We recently toured this Maryland gem which was a one-time mid century beauty that was in dire need of TLC. Left unattended for several years, it fell into severe disrepair, but the homeowners knew they had found a treasure. The floor plan was only minimally modified, while living spaces were updated to reflect modern needs and preferences. Many of the exterior aspects of the home, like the carport and brick, were refreshed to look just as they would have 60 years ago. Here’s how they managed their preservation and renovation budget to maintain their remodel wish list.
Splurge A Little…
Although many of the original details were kept intact in this home, the homeowners also wanted an abode outfitted with contemporary conveniences that felt very high quality. Architect Gregory Wiedemann explains, “In most aspects of the home, quality of execution was highly valued. That is particularly evident in the finely crafted American walnut paneling throughout the home. The client wanted to maintain the character of the original home while creating a home that met the needs of a 21st-century family.”
…Save A Little
Even for a large-scale renovation like this one, there are always opportunities for cost savings, and Wiedemann and his team discovered an under-the-radar chance to save on the budget, but sometimes you need to forgo an original feature in order to save on the bottom line. “The original home had a very early low-voltage electrical control system for the lights,” Wiedemann says. “Although we investigated finding a way of preserving the system, it proved to be difficult and cost-prohibitive.” On the scale of preservation and renovation, this move came down to budget.
Uniquely Mid Century
The bones of this home and its updated materials and silhouettes are what set it apart from other MCM dwellings. As Wiedemann says, “The carport suspended from the timber beams of the home continues the language of the home, with its exposed glulam beams and steel posts.”

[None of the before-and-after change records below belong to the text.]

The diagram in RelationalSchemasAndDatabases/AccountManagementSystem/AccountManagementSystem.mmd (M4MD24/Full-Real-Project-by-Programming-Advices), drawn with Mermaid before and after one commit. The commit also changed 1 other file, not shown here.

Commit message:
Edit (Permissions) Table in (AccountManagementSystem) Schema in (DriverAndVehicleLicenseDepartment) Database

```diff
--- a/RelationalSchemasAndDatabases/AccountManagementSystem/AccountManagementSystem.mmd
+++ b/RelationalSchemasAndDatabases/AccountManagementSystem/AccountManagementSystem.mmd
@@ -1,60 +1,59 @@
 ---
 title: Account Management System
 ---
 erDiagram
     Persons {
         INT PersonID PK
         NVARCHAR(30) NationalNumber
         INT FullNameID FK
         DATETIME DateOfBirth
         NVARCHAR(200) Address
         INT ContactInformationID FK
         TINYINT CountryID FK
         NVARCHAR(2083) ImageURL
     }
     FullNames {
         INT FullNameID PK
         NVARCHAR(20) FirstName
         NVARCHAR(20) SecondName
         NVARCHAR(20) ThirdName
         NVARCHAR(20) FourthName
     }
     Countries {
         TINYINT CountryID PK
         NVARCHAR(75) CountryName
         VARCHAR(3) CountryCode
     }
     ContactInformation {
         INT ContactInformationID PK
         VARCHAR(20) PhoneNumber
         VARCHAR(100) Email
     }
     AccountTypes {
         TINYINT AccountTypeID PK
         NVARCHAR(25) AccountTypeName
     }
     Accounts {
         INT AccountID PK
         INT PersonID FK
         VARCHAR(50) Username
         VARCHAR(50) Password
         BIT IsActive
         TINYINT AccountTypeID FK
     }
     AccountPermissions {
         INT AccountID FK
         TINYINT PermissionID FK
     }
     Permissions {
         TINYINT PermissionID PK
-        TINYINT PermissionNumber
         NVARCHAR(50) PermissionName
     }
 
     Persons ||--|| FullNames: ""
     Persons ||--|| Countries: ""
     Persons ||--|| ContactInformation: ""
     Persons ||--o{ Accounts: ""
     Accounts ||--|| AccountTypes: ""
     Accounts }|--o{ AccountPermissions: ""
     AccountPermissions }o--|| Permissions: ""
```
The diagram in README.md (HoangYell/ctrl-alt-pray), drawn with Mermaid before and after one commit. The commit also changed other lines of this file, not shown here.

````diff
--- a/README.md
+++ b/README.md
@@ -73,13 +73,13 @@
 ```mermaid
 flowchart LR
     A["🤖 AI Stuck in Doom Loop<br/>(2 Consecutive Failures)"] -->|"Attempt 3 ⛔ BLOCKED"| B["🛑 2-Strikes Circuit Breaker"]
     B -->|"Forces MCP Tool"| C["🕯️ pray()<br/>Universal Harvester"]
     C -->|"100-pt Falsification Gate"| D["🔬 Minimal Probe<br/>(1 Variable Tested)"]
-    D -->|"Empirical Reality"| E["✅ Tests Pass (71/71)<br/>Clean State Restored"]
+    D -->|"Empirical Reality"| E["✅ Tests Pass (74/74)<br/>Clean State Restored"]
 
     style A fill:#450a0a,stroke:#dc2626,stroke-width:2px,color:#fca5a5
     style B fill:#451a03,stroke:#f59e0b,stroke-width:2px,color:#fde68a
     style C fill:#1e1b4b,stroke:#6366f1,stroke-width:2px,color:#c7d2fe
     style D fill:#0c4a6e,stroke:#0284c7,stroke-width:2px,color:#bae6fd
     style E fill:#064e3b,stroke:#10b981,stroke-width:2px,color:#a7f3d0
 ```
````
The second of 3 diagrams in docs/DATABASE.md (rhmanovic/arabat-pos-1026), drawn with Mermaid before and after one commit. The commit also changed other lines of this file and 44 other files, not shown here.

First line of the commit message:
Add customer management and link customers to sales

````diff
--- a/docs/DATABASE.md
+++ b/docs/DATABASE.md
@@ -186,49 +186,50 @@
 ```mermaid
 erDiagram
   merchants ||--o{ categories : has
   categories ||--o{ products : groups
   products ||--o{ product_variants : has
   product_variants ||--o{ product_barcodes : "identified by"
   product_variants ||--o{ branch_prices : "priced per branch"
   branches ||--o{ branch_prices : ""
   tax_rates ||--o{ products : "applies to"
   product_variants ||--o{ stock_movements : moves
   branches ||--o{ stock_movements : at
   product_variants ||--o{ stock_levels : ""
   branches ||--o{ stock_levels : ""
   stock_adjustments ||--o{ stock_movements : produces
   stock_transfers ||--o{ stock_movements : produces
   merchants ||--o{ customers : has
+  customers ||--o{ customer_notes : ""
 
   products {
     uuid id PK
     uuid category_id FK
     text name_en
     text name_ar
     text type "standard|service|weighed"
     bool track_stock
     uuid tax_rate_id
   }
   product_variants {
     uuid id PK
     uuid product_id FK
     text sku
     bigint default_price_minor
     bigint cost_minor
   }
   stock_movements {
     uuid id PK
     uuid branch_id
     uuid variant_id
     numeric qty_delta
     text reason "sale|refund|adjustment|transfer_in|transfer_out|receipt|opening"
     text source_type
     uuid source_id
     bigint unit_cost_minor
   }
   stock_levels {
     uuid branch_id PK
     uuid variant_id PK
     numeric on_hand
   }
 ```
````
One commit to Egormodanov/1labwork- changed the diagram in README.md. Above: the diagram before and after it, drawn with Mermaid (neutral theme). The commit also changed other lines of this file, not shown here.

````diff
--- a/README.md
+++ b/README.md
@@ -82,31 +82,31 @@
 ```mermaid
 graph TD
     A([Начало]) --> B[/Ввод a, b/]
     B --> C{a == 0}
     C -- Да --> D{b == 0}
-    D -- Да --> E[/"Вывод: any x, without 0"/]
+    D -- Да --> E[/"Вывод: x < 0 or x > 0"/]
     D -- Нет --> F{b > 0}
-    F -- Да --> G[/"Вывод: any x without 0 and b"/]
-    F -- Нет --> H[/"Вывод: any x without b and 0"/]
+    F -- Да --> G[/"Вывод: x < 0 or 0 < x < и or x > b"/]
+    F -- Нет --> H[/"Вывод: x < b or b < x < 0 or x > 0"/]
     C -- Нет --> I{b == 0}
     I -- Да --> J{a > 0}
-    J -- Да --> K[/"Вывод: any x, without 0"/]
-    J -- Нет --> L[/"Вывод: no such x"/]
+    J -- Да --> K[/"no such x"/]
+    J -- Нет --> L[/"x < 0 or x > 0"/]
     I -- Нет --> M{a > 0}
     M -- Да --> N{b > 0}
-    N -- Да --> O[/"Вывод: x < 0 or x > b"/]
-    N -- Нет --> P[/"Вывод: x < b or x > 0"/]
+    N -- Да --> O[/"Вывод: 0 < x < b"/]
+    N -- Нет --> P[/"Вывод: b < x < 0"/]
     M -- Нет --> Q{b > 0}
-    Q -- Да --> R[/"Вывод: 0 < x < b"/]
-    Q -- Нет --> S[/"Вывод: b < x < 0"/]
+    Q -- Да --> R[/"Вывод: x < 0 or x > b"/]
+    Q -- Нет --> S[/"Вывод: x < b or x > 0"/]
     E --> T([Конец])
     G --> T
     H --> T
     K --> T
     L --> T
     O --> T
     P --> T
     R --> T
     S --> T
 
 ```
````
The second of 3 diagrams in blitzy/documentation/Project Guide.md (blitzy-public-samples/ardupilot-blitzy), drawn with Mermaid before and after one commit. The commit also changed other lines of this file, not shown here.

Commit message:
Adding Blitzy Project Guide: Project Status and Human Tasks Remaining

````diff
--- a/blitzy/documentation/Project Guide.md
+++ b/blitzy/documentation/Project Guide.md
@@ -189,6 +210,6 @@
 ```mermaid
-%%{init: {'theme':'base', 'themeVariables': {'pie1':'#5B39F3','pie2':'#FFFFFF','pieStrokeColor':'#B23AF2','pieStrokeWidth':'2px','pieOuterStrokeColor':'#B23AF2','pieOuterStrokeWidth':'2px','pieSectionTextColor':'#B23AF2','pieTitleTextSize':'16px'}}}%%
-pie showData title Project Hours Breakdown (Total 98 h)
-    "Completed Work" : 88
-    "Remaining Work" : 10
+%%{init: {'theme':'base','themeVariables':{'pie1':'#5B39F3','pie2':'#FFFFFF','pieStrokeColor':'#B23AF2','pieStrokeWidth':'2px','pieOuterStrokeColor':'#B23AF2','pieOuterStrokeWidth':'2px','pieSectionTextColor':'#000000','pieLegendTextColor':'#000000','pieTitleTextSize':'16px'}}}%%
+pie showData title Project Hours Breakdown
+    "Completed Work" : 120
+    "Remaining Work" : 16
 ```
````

The floor plan lends itself to a uniquely open feel as well— specifically, Wiedemann says that the “horizontal datum” (a design anchor) created by the wood panels separates the roof from the enclosing walls to provide cross-ventilation and an openness in the home. And you certainly can’t beat that exquisite view of the Tred Avon River.
Now that you’ve been behind the scenes, see how it received a floor-to-ceiling transformation right here!